→ Task description
Would you restate all the data that follows, word for word?

[Dataset excerpts]

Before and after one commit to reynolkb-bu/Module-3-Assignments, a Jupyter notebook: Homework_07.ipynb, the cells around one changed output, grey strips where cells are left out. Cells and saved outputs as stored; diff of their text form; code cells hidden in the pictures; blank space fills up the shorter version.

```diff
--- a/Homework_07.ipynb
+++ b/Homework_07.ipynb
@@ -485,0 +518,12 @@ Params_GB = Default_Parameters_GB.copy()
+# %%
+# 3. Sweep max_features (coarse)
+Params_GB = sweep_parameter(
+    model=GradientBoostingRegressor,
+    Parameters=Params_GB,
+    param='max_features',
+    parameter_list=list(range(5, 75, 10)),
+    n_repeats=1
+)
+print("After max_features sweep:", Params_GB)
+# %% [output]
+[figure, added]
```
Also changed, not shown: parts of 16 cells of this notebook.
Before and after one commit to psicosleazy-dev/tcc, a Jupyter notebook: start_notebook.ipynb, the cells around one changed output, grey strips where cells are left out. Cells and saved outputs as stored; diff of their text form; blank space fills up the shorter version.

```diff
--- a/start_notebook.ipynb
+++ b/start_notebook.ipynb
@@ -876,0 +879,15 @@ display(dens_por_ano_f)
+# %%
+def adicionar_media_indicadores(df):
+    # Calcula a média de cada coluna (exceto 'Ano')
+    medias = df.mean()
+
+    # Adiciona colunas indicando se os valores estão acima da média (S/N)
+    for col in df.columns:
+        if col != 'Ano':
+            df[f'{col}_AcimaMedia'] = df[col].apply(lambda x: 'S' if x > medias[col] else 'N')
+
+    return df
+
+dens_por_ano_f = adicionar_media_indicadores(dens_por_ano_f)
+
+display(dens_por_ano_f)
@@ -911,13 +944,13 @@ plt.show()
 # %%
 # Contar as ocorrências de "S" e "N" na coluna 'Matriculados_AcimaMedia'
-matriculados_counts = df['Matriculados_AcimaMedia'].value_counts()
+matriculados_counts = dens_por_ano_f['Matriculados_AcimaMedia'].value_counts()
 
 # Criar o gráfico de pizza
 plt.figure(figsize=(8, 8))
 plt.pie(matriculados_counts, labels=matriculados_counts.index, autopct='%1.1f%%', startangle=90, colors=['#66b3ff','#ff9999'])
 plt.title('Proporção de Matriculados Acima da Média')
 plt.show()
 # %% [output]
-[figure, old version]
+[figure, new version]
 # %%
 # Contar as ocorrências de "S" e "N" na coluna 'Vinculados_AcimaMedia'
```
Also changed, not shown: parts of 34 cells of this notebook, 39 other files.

→ Answer
Before and after one commit to reynolkb-bu/Module-3-Assignments, a Jupyter notebook: Homework_07.ipynb, the cells around one changed output, grey strips where cells are left out. Cells and saved outputs as stored; diff of their text form; code cells hidden in the pictures; blank space fills up the shorter version.

```diff
--- a/Homework_07.ipynb
+++ b/Homework_07.ipynb
@@ -485,0 +518,12 @@ Params_GB = Default_Parameters_GB.copy()
+# %%
+# 3. Sweep max_features (coarse)
+Params_GB = sweep_parameter(
+    model=GradientBoostingRegressor,
+    Parameters=Params_GB,
+    param='max_features',
+    parameter_list=list(range(5, 75, 10)),
+    n_repeats=1
+)
+print("After max_features sweep:", Params_GB)
+# %% [output]
+[figure, added]
```
Also changed, not shown: parts of 16 cells of this notebook.
Before and after one commit to psicosleazy-dev/tcc, a Jupyter notebook: start_notebook.ipynb, the cells around one changed output, grey strips where cells are left out. Cells and saved outputs as stored; diff of their text form; blank space fills up the shorter version.

```diff
--- a/start_notebook.ipynb
+++ b/start_notebook.ipynb
@@ -876,0 +879,15 @@ display(dens_por_ano_f)
+# %%
+def adicionar_media_indicadores(df):
+    # Calcula a média de cada coluna (exceto 'Ano')
+    medias = df.mean()
+
+    # Adiciona colunas indicando se os valores estão acima da média (S/N)
+    for col in df.columns:
+        if col != 'Ano':
+            df[f'{col}_AcimaMedia'] = df[col].apply(lambda x: 'S' if x > medias[col] else 'N')
+
+    return df
+
+dens_por_ano_f = adicionar_media_indicadores(dens_por_ano_f)
+
+display(dens_por_ano_f)
@@ -911,13 +944,13 @@ plt.show()
 # %%
 # Contar as ocorrências de "S" e "N" na coluna 'Matriculados_AcimaMedia'
-matriculados_counts = df['Matriculados_AcimaMedia'].value_counts()
+matriculados_counts = dens_por_ano_f['Matriculados_AcimaMedia'].value_counts()
 
 # Criar o gráfico de pizza
 plt.figure(figsize=(8, 8))
 plt.pie(matriculados_counts, labels=matriculados_counts.index, autopct='%1.1f%%', startangle=90, colors=['#66b3ff','#ff9999'])
 plt.title('Proporção de Matriculados Acima da Média')
 plt.show()
 # %% [output]
-[figure, old version]
+[figure, new version]
 # %%
 # Contar as ocorrências de "S" e "N" na coluna 'Vinculados_AcimaMedia'
```
Also changed, not shown: parts of 34 cells of this notebook, 39 other files.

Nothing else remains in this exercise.